### Task details
Return all lines of the listing below that carry the word "Afforestation".

### Given entries
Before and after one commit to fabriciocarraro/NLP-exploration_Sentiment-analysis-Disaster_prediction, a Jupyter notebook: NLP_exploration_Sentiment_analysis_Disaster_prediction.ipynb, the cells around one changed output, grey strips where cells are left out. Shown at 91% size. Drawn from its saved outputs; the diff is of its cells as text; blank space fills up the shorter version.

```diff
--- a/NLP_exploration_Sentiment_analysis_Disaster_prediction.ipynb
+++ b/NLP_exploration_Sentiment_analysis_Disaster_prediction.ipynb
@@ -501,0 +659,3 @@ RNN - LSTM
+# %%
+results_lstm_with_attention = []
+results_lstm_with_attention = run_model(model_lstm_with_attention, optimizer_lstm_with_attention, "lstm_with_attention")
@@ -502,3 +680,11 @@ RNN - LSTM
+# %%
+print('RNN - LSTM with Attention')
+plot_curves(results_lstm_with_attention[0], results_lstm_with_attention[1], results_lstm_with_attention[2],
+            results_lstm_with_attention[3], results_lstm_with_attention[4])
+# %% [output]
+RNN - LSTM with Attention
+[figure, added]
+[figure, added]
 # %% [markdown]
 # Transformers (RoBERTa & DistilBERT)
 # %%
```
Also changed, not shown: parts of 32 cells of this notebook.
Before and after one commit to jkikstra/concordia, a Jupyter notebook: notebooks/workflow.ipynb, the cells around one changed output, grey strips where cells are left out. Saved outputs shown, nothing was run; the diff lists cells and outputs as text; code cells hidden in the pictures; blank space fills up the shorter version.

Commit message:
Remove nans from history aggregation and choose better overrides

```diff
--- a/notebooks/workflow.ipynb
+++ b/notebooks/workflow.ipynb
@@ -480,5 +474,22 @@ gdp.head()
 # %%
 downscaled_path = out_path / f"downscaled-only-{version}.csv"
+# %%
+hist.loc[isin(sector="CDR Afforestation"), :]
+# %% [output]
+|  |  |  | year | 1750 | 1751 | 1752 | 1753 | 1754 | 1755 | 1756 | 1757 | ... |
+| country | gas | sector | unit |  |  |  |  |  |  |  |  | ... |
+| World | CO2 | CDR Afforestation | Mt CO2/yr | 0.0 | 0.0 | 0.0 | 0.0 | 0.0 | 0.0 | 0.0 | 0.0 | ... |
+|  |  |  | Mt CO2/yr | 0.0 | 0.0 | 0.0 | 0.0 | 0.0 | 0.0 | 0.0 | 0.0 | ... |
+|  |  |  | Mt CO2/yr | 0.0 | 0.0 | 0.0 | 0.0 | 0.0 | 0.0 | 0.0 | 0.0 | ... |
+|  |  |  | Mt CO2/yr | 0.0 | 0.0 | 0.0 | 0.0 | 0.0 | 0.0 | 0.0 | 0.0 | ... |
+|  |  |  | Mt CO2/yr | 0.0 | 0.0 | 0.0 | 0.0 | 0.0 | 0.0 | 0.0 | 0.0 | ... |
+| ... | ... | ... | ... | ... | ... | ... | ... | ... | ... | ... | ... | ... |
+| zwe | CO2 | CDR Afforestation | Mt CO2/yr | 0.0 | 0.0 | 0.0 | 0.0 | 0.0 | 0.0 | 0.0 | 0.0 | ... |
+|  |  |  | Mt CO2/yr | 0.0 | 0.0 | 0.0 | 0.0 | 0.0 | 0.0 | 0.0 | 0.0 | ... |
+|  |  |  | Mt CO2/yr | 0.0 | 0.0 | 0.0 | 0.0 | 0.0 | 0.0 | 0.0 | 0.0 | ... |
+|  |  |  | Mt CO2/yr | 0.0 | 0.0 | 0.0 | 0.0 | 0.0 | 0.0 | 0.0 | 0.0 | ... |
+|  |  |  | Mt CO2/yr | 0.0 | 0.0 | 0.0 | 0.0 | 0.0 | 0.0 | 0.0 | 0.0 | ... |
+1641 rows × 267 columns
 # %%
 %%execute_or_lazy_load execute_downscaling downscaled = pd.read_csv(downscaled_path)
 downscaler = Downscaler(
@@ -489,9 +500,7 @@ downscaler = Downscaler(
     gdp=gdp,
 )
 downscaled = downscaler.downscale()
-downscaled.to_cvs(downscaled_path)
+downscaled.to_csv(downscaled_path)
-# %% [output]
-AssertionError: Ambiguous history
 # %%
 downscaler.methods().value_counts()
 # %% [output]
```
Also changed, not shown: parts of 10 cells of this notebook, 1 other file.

### Exercise answer
+hist.loc[isin(sector="CDR Afforestation"), :]
+| World | CO2 | CDR Afforestation | Mt CO2/yr | 0.0 | 0.0 | 0.0 | 0.0 | 0.0 | 0.0 | 0.0 | 0.0 | ... |
+| zwe | CO2 | CDR Afforestation | Mt CO2/yr | 0.0 | 0.0 | 0.0 | 0.0 | 0.0 | 0.0 | 0.0 | 0.0 | ... |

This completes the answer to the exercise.